This was the period of various ‘motor mergers’ in the Midlands. First Rover allied with Alvis, then in March of 1967 Rover itself was swallowed by Leyland. Leyland were not in the least interested in a low volume bespoke motor car of any description and since the last Alvis car had left the factory in August of 1967, any move to revive it was utterly doomed. Alvis management did, it is understood, see the car and drive it when a Wood and Pickett director drove the car up to the Alvis factory in Coventry. The month was October, the reception polite, but with tooling suspended there was no way forward. There were no orders and no production facilities either. The ending was even sadder as Wood and Pickett Ltd, being the only participants in the project who had not been paid, took possession of the vehicle and eventually sold it to Guy Salmon Ltd in 1968. Built at a cost in excess of £10,000, this V8 Alvis would have been sold at around £6000 had production got underway. Compare this to the retail price of a 1967 Jensen Interceptor of £3,743 it could hardly have been considered cheap. If it had made it to production two years earlier and without the ‘‘merger factor” it could well have found itself a niche in the market place. Such is the execution of the concept, the car has survived to this day with enthusiastic care and attention to keep alive the only 5.4-litre Alvis in existence.

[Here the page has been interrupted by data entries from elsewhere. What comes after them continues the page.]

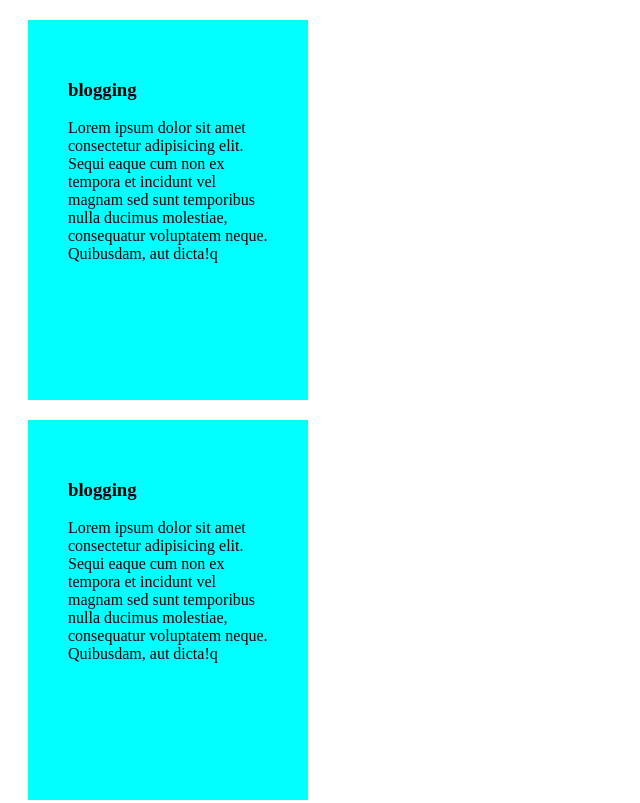
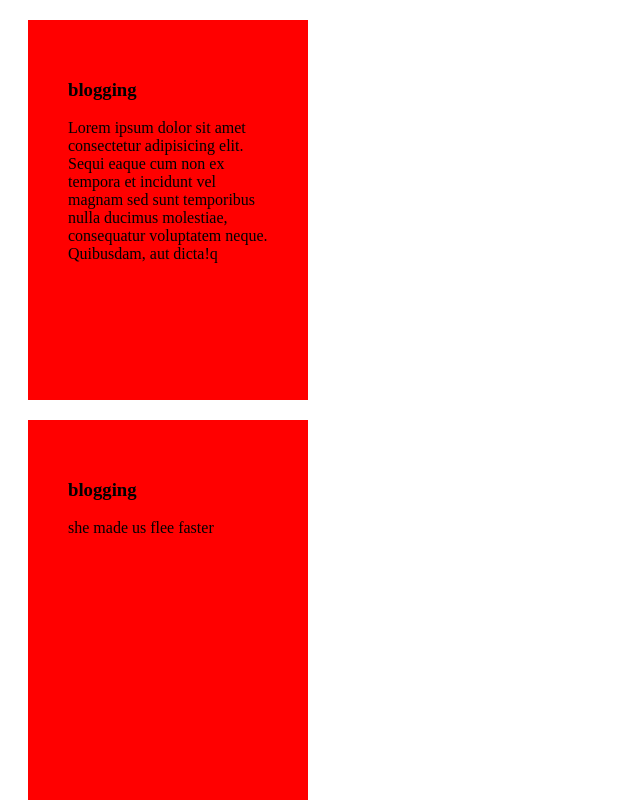
Before and after one commit to al-amin21c/scnd-trial-repo, a plain HTML site: page index.html in a window 1280 px wide. Shown: the top 803 px of the page, without its empty margins (0-640 px from the left). Drawn offline with Linux system fonts and the light colour scheme.

Commit message:
fourth upgration

```diff
--- a/index.html
+++ b/index.html
@@ -14,7 +14,7 @@
     </div>
     <div>
         <h3>blogging</h3>
-        <p>Lorem ipsum dolor sit amet consectetur adipisicing elit. Sequi eaque cum non ex tempora et incidunt vel magnam sed sunt temporibus nulla ducimus molestiae, consequatur voluptatem neque. Quibusdam, aut dicta!q</p>
+        <p>she made us flee faster</p>
     </div>
     <div>
         <h3>blogging</h3>
--- a/styles/style.css
+++ b/styles/style.css
@@ -1,5 +1,5 @@
 div {
-    background-color: aqua;
+    background-color: red;
     height: 300px;
     width: 200px;
     padding: 40px;
```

According to documented records, RYX 997F was advertised by dealers Guy Salmon in 1968 in Autocar magazine for £3,950 but was subsequently sold for less in May of 1969 to a Somerset farmer with fewer than 1,000 miles on the clock. The Burns Special was later sold to an enthusiast in the North of England where it remained for the next ten years. It was then purchased by a reclusive collector called Michael Wrest. The vehicle then passed into the hands of another enthusiast in Wigan before appearing in the auction at the 1983 Northern Classic Car Show held at Bellevue in Manchester. It was spotted at the event by a Mr Holt and his mother; apparently she wanted the car on the spot purely because of its sumptuous white leather interior. Stockport florist Holt already owned an Alvis TA14 Tickford at the time and subsequently looked after the car and inherited it when his mother passed away.
We are informed by the current owner that he purchased the vehicle from Mr Holt in July of 2009 and since that time a great deal of time, effort and money have been invested. This includes bills totalling just under £9,500.00 with an Alvis specialist in the North of England for various mechanical repairs and maintenance including a cylinder head rebuild in 2011. Other major expenditure also includes a £4,500.00 re-trim to original specification and refurbishment of the internal woodwork.

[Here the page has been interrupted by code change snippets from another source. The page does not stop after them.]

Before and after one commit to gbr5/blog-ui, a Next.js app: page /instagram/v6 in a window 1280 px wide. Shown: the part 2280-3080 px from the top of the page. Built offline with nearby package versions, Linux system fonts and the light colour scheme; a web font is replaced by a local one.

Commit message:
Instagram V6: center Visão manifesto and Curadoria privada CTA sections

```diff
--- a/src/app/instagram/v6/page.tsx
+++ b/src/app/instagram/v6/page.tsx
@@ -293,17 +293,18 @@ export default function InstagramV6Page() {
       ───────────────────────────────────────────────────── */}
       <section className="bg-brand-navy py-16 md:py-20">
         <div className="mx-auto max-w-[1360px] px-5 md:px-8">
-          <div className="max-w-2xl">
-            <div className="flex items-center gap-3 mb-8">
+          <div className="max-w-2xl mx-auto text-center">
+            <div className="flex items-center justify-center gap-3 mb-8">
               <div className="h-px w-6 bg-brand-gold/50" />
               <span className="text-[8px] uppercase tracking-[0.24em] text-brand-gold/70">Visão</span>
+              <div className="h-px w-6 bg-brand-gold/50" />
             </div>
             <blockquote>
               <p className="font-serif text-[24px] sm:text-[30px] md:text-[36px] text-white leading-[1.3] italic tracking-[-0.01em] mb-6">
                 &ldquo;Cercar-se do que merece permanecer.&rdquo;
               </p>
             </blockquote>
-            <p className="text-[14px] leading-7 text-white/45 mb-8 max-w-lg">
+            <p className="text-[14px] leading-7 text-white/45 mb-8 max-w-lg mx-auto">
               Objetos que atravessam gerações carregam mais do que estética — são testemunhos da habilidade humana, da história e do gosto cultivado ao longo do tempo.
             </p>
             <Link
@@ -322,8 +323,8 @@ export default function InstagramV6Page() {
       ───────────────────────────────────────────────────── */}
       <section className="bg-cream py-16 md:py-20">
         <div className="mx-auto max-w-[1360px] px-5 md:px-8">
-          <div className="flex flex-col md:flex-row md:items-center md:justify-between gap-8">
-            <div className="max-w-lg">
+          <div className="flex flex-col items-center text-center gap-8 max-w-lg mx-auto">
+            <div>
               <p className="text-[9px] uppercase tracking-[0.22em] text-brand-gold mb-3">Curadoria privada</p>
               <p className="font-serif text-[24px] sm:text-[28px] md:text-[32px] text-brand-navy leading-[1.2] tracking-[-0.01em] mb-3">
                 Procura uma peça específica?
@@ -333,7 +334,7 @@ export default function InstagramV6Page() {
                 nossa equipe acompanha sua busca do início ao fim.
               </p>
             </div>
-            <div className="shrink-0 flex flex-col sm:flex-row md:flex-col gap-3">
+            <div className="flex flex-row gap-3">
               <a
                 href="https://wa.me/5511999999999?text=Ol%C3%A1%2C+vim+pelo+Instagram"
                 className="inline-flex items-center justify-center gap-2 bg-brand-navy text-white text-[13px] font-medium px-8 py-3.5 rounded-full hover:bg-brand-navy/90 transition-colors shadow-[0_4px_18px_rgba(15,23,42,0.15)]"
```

RYX 997F was a concours winner at the Alvis Owners Club International Day 2010 and was also displayed on the Alvis Club Owners Stand at the Birmingham NEC Classic Car Show in November 2012.

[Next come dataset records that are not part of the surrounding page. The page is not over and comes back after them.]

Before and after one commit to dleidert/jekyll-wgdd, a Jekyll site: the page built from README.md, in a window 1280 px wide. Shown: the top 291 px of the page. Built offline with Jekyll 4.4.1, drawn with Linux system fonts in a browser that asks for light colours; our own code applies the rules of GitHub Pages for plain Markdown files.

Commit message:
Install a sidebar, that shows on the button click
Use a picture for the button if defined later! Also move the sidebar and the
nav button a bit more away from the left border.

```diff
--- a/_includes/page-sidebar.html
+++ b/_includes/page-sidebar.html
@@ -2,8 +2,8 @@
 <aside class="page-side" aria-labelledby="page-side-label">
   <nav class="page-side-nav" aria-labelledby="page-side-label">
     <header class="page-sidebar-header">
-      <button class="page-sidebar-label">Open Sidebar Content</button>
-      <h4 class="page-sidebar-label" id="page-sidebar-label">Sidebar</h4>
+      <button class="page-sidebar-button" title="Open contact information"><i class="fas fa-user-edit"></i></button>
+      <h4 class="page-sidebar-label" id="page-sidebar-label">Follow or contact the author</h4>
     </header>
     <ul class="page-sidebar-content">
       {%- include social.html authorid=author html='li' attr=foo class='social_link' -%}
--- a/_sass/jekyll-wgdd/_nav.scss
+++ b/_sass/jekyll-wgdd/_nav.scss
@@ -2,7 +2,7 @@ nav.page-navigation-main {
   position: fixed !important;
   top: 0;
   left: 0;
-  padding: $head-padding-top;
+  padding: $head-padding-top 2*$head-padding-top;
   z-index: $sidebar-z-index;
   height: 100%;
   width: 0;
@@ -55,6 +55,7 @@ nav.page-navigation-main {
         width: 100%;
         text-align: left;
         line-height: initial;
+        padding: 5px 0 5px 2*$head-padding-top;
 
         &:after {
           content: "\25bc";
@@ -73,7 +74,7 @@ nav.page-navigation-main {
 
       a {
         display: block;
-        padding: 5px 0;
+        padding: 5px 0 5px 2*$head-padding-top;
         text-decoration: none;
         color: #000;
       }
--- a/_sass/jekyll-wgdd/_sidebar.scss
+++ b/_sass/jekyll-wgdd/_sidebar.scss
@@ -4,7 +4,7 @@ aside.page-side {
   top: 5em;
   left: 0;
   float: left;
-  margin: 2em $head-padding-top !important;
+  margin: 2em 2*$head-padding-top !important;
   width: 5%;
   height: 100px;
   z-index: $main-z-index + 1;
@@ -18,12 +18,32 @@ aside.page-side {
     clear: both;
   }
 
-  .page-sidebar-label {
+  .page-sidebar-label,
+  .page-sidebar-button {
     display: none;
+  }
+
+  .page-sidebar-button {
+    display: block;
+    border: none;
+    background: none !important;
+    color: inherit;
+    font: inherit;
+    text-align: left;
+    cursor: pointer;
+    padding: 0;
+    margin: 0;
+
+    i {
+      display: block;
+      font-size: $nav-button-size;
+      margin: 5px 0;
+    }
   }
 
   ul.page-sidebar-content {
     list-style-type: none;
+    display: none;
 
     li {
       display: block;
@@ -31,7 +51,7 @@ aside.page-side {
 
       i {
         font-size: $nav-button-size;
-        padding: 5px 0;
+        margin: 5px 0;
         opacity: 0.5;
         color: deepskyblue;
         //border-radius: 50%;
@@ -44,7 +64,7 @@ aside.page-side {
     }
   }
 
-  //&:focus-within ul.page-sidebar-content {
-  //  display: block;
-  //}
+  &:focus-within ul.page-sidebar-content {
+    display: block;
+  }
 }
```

I know if I had the £50-60k they were asking for it I would have been well tempted. What a gentleman’s car. Exquisite.